Work request |
Every line containing the string "files" should be returned from the records.

Data for review |
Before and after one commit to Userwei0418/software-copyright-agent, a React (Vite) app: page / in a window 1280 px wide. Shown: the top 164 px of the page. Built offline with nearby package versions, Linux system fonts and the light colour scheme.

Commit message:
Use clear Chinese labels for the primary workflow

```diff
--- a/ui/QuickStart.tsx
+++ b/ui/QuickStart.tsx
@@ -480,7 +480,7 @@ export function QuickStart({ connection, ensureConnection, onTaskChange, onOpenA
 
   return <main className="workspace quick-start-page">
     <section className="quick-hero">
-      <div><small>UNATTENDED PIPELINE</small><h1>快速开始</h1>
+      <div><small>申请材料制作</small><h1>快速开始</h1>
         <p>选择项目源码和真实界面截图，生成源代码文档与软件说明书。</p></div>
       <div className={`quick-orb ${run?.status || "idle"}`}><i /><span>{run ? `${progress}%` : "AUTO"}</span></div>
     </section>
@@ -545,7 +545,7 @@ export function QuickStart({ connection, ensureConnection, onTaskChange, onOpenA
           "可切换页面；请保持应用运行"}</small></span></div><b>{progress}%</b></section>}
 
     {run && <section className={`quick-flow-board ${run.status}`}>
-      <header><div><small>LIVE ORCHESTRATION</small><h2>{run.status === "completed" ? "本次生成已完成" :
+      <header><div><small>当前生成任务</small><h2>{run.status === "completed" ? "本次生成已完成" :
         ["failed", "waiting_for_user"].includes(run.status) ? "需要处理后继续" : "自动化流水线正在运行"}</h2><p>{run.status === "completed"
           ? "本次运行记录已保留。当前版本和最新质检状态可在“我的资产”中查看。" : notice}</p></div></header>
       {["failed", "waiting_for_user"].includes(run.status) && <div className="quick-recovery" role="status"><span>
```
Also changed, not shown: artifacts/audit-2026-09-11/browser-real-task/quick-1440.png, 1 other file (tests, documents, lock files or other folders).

* * *

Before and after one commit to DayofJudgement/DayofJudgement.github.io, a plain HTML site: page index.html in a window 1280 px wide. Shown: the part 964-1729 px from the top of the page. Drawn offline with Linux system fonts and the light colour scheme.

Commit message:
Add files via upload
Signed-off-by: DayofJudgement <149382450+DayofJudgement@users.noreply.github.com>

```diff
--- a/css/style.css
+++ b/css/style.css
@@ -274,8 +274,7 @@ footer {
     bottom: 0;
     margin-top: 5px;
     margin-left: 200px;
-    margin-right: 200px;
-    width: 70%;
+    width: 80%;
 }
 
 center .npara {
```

Written response |
Also changed, not shown: artifacts/audit-2026-09-11/browser-real-task/quick-1440.png, 1 other file (tests, documents, lock files or other folders).
Add files via upload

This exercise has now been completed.